[More personal] Are we ever called on to exercise these values? When? How do we feel we do at that? Why?

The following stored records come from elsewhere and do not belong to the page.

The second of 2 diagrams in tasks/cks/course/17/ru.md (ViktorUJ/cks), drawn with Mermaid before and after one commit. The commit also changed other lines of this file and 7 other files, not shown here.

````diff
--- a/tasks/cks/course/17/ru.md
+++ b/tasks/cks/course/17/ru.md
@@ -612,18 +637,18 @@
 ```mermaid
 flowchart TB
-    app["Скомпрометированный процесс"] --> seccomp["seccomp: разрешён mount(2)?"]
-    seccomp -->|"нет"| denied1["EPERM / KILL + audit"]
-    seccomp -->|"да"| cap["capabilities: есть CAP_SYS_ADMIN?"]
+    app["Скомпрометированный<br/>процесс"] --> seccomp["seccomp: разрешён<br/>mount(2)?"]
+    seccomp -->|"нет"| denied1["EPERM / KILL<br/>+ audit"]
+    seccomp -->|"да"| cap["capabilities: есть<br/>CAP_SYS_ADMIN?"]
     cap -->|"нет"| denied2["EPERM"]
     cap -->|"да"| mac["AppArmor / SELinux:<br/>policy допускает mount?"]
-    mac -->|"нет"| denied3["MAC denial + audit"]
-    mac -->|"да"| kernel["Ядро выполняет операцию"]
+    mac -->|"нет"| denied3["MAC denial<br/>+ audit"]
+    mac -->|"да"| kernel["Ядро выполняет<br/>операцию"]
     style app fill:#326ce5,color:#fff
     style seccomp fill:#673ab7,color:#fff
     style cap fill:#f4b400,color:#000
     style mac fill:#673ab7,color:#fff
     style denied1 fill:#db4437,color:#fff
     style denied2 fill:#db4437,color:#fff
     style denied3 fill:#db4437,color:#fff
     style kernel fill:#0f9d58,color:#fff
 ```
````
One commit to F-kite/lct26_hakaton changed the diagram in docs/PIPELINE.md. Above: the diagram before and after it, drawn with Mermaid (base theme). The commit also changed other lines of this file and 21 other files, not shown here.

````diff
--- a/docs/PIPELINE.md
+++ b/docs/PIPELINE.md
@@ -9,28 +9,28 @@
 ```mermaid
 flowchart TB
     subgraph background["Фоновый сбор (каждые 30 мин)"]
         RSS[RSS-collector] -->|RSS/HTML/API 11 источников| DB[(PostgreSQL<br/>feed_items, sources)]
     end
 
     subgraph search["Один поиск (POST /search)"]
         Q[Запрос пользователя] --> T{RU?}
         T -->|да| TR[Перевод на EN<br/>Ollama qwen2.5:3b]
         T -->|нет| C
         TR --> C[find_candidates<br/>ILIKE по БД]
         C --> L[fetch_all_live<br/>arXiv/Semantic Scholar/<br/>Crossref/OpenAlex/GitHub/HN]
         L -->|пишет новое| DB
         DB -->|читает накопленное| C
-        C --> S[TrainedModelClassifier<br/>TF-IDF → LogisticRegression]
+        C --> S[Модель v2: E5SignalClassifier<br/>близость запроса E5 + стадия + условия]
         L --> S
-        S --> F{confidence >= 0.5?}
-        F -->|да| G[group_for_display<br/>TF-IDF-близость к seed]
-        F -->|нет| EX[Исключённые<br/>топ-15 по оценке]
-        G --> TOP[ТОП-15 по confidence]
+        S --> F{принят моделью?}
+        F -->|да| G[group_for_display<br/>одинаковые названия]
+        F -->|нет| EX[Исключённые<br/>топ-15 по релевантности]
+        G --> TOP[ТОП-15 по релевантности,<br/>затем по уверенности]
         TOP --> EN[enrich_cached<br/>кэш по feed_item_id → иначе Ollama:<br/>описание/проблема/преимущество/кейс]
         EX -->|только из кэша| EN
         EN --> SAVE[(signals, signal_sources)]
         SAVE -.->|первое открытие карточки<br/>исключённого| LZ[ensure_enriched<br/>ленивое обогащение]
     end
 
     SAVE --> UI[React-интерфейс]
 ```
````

[Still more personal] What does reflecting on these values, and how they feature in our own lives, teach us about ourselves? What thoughts and feelings does that raise for us? Or, decisions?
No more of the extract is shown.